Now for the other side of things…
The people who rightly oppose the racist yahoos often go too far in over-correcting. Whatever the legal semantics between indentured servitude and chattel slavery were, it was a distinction without a difference for the people involved. Yes, there was technically an end date to the period of forced labor, but in practice there was not much to stop the British masters from working their Irish “servants” to death before that. These “servants” didn’t exactly go over there willingly.
Even if there was no element of Irish oppression to Caribbean history in the 1600s, that doesn’t stop some over-correctors from going on to assert that the Irish never had it that bad at any point. Using inverse logic of the Confederate flag wavers, some will argue that because the Irish are “white” (again, see above for why I view that as infuriating), Ireland wasn’t REALLY a colony, Irish identity can’t be radical or revolutionary: in other words, “stop complaining, Paddy!” Thus, a legitimate take-down of Confederate white supremacists who have nothing to do with the Irish people turns into Irish Holocaust denial, if you will. The Great Hunger, centuries of apartheid, dispossession beginning with the Tudors, and the genocidal massacres of Cromwell (which we know DID happen), and the continued British occupation of the North in defiance of the Irish people – I have seen all of these dismissed out of hand by my fellow progressives here in the U.S.
These are folks who are out there shouting “No justice, no peace!” for Eric Garner and Michael Brown. These are people who will freak out over a Halloween costume. They’ll participate in Planned Parenthood rallies for abortion rights. Their scope is not limited to the U.S., either. They will gladly stand with Palestine, or demonstrate against U.S. wars in the Middle East. Yet bring up Ireland? Yawning…dismissal…it’s not really a problem…fuck you, Paddy…no place for you in our movement…
But then again, Bernie Sanders was writing to Thatcher on behalf of Irish political prisoners back in 1981. A pity he couldn’t be our 45th President (although with Hillary’s health now in question, who knows what could unfold…?)
Anyway, I hope I’ve shed some light on how this historiography plays out in the U.S.
Thanks for that, LoM. Lot to agree with. On the core issue of slavery versus indenture I think the key difference is ownership. African and Afro-American slaves were owned, as with livestock, by their masters to do with as they wish. That slavery extended to every subsequent generation. Parents, children, grandchildren, great-grandchildren and so on were slaves unless emancipated by their owners (and even then their freedoms were revocable). The Irish indentured were “owned” for the period of their contract, even if unfairly lengthened, and their treatment had some regulation and rule to it. I suppose one could say “indentured slaves” in semantic opposition to “chattel slaves” but I think that detracts from the severity and barbarity of the latter state. The sometimes horrific nature of Irish indenture does not need to be exaggerated by confusion with African and African-American slavery. It stands on its own terrible terms. I think that is what the “white nationalist” are attempting to do. Confuse the savagery of black slavery with the oppression of white indenture to confuse the issue and excuse away the former.

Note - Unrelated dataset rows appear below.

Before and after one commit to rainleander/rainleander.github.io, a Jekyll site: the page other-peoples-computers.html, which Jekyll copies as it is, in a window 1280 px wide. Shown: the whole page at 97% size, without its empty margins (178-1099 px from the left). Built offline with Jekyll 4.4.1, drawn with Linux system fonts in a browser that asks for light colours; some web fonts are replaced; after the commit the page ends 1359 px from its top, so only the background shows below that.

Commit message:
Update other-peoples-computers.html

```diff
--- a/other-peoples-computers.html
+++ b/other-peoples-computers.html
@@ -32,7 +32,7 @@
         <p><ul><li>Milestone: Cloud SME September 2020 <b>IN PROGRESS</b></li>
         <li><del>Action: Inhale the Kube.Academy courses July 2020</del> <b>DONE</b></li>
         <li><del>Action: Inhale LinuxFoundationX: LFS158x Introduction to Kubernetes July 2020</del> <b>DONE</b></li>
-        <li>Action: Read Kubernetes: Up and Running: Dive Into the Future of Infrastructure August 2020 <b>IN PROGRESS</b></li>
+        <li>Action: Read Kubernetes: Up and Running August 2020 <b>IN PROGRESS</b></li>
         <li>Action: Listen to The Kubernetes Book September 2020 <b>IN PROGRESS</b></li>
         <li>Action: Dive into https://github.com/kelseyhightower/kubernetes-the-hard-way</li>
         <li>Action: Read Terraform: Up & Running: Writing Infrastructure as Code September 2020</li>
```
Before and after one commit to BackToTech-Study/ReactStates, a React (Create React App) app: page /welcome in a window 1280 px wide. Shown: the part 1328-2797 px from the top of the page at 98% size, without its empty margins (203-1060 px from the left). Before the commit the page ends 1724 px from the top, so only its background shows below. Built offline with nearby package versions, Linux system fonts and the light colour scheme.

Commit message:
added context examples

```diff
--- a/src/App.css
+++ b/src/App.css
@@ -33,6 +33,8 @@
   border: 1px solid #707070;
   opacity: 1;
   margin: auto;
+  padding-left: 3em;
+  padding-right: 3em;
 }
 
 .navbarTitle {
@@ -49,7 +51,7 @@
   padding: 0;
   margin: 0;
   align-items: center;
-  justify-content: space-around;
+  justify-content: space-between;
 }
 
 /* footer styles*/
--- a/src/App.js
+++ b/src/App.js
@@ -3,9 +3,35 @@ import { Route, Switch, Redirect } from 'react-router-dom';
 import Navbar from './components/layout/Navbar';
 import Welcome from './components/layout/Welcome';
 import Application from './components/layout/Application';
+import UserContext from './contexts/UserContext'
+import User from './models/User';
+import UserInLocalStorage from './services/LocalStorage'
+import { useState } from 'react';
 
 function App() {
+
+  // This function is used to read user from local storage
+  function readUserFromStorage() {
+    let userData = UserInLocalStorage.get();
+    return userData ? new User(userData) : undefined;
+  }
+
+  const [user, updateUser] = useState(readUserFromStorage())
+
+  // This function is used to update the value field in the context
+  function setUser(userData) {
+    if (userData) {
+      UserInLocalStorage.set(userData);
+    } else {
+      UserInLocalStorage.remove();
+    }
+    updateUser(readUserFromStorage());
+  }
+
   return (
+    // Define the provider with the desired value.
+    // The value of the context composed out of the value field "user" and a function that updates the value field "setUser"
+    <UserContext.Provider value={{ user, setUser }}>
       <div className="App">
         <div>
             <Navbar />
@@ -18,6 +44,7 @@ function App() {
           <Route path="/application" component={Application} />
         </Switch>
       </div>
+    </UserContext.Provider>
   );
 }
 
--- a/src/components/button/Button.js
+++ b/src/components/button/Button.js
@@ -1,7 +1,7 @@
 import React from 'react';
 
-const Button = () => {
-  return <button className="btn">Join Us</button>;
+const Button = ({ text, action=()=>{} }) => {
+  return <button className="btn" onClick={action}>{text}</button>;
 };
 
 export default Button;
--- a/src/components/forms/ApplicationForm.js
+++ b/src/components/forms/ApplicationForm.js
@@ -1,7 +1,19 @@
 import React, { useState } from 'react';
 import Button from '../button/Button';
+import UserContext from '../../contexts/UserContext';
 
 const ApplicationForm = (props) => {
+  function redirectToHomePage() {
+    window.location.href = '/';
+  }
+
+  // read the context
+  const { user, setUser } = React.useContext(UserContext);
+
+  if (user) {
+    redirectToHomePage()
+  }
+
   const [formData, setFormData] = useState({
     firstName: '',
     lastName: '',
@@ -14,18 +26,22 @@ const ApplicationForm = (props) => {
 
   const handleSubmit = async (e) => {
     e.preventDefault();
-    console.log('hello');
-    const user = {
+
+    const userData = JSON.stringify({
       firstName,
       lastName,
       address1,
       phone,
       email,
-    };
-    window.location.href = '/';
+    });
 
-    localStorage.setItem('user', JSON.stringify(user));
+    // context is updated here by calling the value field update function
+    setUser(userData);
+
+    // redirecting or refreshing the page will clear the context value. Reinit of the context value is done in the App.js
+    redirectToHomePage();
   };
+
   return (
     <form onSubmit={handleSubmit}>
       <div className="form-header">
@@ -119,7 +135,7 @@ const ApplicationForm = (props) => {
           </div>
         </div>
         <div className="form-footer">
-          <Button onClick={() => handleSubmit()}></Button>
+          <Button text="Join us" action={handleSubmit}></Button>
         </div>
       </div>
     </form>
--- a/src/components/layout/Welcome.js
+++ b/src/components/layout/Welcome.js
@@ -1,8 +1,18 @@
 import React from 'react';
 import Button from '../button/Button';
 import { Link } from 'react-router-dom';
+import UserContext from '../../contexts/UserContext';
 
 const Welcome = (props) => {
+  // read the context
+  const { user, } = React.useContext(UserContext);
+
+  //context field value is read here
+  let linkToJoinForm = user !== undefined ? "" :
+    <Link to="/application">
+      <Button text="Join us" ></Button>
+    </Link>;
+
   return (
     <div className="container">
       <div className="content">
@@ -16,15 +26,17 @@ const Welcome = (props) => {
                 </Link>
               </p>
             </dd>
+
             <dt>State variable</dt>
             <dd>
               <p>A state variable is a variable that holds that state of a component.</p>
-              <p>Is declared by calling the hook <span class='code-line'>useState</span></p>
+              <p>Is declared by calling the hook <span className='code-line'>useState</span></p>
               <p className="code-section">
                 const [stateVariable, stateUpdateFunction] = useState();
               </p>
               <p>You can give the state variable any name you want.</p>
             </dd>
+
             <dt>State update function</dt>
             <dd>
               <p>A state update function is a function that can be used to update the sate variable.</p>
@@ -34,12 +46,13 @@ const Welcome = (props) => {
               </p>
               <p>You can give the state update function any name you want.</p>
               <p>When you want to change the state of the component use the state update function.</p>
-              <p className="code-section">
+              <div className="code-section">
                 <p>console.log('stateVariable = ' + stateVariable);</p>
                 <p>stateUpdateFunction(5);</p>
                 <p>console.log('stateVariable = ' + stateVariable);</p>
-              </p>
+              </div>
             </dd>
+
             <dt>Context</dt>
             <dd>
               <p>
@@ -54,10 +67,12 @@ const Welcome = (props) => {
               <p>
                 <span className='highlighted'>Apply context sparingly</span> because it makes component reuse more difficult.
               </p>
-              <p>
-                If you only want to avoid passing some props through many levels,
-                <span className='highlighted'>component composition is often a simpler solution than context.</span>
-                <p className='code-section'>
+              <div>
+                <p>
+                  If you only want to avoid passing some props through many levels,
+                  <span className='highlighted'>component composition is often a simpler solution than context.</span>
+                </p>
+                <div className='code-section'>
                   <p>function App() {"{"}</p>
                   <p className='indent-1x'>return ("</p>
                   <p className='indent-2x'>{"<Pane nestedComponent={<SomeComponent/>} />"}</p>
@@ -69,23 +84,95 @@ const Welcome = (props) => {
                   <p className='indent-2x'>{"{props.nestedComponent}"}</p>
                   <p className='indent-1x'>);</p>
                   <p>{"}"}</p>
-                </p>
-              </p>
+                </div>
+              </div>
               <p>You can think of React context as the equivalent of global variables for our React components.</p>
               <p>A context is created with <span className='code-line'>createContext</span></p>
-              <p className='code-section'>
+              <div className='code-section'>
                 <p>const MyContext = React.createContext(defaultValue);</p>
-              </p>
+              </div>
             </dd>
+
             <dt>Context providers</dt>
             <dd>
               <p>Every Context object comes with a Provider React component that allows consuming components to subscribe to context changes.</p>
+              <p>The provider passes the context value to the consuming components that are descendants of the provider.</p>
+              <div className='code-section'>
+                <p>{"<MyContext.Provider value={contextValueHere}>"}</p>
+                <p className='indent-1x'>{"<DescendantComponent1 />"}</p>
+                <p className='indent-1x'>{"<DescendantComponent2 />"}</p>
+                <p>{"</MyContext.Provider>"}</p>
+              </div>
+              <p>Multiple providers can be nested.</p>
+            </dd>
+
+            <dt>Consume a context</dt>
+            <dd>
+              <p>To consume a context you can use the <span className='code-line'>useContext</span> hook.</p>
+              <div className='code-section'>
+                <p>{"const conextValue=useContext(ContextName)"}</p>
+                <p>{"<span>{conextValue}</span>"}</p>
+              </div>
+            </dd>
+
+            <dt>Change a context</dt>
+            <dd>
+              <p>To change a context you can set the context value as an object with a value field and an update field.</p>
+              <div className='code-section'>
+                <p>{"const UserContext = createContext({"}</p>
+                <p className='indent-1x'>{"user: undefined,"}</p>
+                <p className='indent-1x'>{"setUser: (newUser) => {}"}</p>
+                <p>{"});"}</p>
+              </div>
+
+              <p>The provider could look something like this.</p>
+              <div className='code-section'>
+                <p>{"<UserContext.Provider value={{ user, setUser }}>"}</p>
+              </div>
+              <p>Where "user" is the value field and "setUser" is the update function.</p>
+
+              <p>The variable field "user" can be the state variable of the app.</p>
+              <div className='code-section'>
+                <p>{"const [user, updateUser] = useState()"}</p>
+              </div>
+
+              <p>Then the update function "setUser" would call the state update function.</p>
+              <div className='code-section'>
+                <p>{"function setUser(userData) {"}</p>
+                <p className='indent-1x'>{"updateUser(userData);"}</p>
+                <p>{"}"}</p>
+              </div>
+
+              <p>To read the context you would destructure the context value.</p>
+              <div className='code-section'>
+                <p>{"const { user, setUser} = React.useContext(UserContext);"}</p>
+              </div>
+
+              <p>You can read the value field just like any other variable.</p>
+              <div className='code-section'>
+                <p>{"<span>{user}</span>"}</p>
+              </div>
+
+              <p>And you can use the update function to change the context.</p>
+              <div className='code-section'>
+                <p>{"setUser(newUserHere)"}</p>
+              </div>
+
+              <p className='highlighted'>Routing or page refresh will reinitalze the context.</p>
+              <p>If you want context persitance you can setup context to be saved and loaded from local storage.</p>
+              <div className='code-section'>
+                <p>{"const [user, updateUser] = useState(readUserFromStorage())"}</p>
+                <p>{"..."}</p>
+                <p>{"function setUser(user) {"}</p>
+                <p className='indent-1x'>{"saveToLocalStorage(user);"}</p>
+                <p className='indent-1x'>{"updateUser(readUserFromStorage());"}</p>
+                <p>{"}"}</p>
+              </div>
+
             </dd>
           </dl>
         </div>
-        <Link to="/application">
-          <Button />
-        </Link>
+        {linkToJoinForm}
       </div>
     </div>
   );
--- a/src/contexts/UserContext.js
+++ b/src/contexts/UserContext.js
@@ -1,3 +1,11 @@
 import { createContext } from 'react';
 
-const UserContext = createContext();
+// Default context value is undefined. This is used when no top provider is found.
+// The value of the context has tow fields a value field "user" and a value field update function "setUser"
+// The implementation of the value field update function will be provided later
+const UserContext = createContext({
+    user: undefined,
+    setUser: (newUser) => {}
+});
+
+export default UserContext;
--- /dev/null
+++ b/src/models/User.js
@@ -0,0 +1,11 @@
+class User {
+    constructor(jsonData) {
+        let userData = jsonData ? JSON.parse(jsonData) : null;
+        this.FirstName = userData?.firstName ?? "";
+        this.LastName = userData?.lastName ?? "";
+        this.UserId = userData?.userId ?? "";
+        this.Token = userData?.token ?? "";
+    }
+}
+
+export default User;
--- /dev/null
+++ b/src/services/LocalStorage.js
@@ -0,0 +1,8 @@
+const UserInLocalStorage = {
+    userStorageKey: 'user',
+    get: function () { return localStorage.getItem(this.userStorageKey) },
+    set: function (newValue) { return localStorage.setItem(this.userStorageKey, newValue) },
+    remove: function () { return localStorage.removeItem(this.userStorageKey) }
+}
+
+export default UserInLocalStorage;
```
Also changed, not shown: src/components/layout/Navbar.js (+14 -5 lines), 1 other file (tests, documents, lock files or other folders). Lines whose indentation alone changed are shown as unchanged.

Thanks for the response. Both the Irish and black experiences, as you write, stand on their own terrible terms.
A belated thanks for this, LofM and ASF. It mirrors my experience here in the States exactly.
Glad you found it of interest.